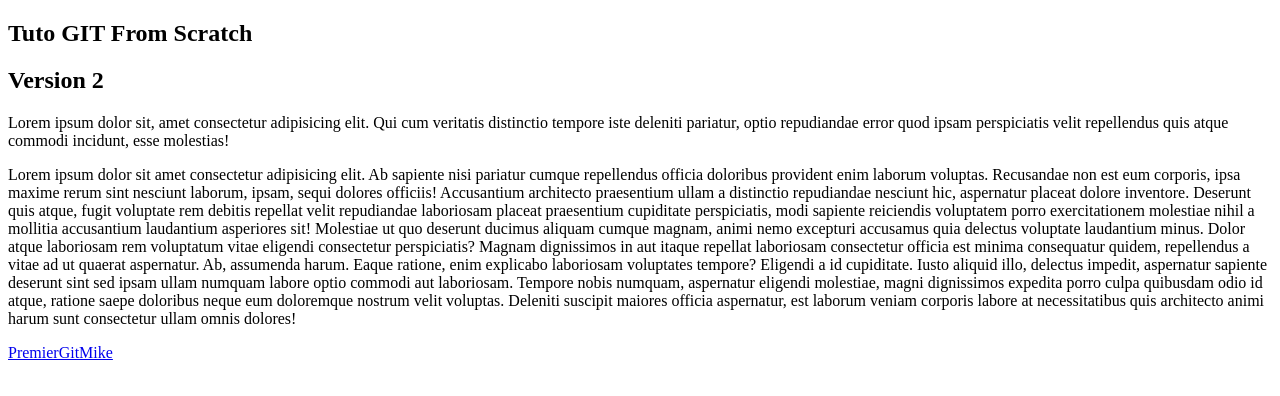
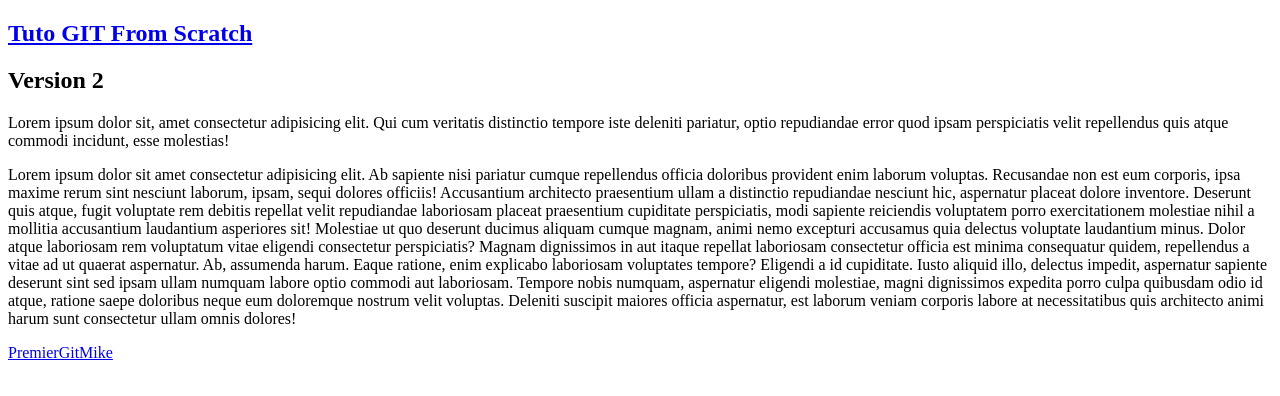
Before and after one commit to Tadkozh/TutoGitMike, a plain HTML site: page FromScratch.html in a window 1280 px wide. Drawn offline with Linux system fonts and the light colour scheme.

Commit message:
corection lien titre

```diff
--- a/FromScratch.html
+++ b/FromScratch.html
@@ -7,7 +7,7 @@
     <title>Tuto GIT From Scratch</title>
 </head>
 <body>
-    <h2><a href="https://youtu.be/eXF0epLeCgo"></a>Tuto GIT From Scratch</h2>
+    <h2><a href="https://youtu.be/eXF0epLeCgo">Tuto GIT From Scratch</a></h2>
     <h2>Version 2</h2>
 
     <p>Lorem ipsum dolor sit, amet consectetur adipisicing elit. Qui cum veritatis distinctio tempore iste deleniti pariatur, optio repudiandae error quod ipsam perspiciatis velit repellendus quis atque commodi incidunt, esse molestias!</p>
```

════════════════════

Count the lines in the material containing the string "href", and state the number with nothing added.

Finished task:
2